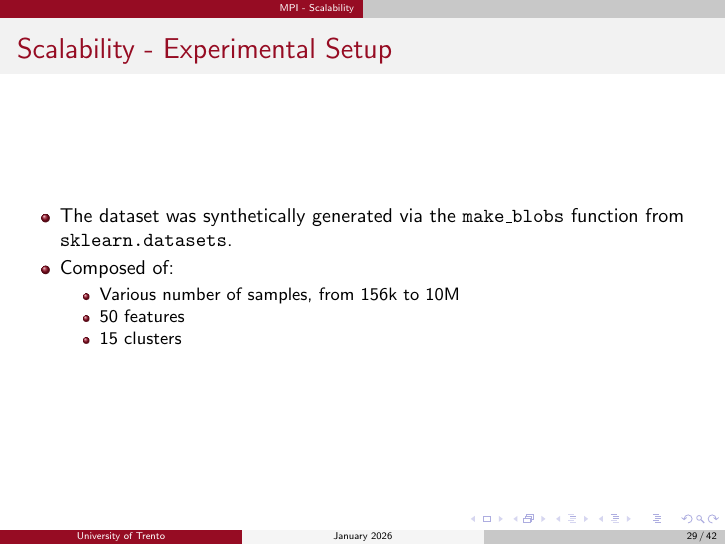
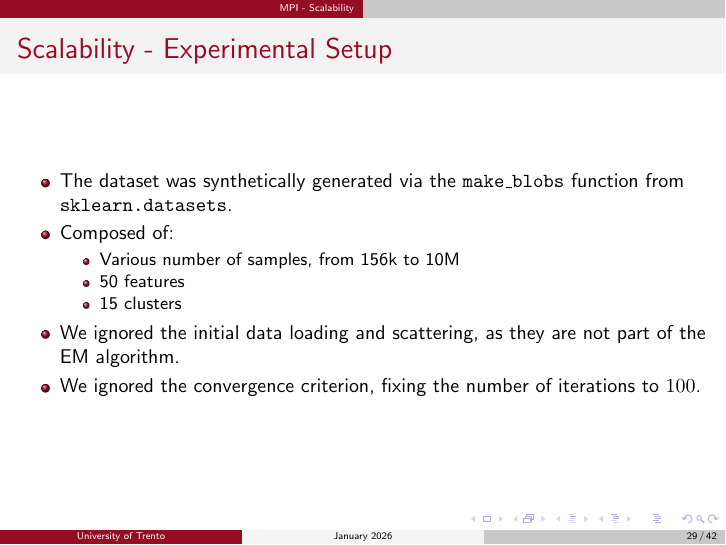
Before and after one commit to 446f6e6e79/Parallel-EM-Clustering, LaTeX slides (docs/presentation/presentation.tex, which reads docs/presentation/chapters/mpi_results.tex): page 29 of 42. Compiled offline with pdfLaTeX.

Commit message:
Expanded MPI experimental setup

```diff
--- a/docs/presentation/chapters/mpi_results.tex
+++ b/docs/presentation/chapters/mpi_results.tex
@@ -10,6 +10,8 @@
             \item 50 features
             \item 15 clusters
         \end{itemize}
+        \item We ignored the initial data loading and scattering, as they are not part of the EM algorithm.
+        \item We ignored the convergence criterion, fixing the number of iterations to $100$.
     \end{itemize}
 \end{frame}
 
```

········

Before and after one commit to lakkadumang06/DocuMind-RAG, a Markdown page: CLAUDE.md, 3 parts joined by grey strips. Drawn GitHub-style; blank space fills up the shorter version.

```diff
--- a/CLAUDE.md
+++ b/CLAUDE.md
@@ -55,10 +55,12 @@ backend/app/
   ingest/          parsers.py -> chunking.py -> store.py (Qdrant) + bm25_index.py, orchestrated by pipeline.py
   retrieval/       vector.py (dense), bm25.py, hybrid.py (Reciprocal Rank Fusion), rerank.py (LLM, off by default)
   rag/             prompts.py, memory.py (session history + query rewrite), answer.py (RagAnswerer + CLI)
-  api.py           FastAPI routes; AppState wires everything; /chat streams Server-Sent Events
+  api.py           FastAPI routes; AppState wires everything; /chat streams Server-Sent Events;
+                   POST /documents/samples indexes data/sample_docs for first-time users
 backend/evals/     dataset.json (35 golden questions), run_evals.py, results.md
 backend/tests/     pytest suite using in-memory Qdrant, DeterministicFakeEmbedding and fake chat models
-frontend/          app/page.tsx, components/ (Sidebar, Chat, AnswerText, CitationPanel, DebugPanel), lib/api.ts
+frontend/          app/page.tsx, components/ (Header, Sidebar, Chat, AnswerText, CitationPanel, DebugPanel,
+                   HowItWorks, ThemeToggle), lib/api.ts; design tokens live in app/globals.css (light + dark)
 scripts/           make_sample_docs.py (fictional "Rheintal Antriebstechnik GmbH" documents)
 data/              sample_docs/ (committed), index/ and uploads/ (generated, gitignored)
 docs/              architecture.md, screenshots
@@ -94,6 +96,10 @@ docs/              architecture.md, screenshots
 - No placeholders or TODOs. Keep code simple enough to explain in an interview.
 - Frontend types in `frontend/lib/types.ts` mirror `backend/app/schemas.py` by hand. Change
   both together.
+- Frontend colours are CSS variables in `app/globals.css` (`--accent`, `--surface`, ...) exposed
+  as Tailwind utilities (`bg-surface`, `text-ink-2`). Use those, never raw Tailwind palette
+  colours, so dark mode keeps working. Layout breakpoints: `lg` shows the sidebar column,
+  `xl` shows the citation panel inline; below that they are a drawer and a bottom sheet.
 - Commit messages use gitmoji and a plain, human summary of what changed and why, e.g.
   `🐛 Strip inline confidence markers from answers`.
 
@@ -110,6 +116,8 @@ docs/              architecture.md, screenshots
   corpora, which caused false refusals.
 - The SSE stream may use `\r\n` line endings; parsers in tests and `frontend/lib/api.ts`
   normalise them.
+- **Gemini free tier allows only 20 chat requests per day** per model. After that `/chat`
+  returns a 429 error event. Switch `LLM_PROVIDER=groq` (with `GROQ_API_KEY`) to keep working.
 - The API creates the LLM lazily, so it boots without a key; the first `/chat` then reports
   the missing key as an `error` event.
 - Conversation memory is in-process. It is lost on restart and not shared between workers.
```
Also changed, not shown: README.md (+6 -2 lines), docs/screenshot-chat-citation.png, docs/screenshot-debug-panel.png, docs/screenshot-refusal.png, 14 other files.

········

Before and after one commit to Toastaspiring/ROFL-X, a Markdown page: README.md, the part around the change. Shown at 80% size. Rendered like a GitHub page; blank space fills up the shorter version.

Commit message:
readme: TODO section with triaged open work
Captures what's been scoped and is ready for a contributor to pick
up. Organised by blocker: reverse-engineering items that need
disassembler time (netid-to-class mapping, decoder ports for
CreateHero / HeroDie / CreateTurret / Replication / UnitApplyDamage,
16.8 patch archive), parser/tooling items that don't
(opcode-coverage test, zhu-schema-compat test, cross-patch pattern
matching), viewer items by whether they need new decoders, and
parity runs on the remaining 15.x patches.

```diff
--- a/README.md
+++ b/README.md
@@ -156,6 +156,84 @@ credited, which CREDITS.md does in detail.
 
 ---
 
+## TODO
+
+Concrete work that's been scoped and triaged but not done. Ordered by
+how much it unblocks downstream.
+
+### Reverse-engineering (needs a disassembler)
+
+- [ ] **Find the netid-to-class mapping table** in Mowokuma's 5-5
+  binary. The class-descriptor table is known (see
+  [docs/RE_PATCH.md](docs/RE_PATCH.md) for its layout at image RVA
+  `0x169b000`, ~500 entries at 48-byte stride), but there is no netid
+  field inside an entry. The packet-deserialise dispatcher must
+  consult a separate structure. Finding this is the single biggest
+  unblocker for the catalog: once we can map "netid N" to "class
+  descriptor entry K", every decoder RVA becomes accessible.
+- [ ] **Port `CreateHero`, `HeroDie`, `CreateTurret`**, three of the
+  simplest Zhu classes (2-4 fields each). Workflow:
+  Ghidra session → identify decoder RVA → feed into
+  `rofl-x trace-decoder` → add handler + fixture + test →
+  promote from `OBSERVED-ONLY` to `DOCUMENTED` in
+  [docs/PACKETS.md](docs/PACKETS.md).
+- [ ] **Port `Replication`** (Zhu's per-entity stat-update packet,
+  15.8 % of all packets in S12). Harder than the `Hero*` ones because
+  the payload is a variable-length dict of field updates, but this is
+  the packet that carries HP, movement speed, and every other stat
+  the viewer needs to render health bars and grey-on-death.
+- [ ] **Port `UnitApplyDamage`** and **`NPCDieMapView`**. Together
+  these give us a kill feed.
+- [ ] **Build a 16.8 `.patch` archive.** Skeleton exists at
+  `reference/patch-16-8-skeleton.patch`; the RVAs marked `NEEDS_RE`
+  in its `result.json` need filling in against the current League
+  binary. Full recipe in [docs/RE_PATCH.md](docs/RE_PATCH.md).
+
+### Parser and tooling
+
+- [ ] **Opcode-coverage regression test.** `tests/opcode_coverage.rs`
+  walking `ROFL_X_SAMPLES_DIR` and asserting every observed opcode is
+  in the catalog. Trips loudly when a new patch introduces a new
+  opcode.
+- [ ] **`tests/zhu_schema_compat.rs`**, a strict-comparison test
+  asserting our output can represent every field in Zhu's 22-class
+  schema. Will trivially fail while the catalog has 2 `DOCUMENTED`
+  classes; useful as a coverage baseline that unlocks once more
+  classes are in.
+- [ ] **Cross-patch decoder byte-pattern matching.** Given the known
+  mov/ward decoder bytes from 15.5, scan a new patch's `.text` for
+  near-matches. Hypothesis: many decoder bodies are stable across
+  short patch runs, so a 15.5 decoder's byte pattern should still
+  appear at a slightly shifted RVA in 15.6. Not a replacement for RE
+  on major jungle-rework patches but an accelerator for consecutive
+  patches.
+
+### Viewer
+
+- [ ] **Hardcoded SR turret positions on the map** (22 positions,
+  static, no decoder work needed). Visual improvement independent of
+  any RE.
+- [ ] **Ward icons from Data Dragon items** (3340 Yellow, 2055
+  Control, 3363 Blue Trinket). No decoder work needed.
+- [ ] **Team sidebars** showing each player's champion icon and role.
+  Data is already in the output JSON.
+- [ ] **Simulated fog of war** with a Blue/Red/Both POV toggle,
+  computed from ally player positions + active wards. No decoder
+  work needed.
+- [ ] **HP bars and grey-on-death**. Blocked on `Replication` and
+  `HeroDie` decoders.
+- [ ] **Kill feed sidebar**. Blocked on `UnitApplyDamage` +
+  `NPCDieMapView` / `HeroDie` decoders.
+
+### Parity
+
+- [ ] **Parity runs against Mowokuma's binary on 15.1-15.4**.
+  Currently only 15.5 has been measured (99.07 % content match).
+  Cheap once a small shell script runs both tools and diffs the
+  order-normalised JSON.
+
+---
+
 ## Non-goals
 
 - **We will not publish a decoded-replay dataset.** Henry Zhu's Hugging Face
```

········

- EXERCISE PROMPT -
Determine the number of lines in the records that include the string "page", and respond with that number only.

- ANSWER TO THIS TASK -
5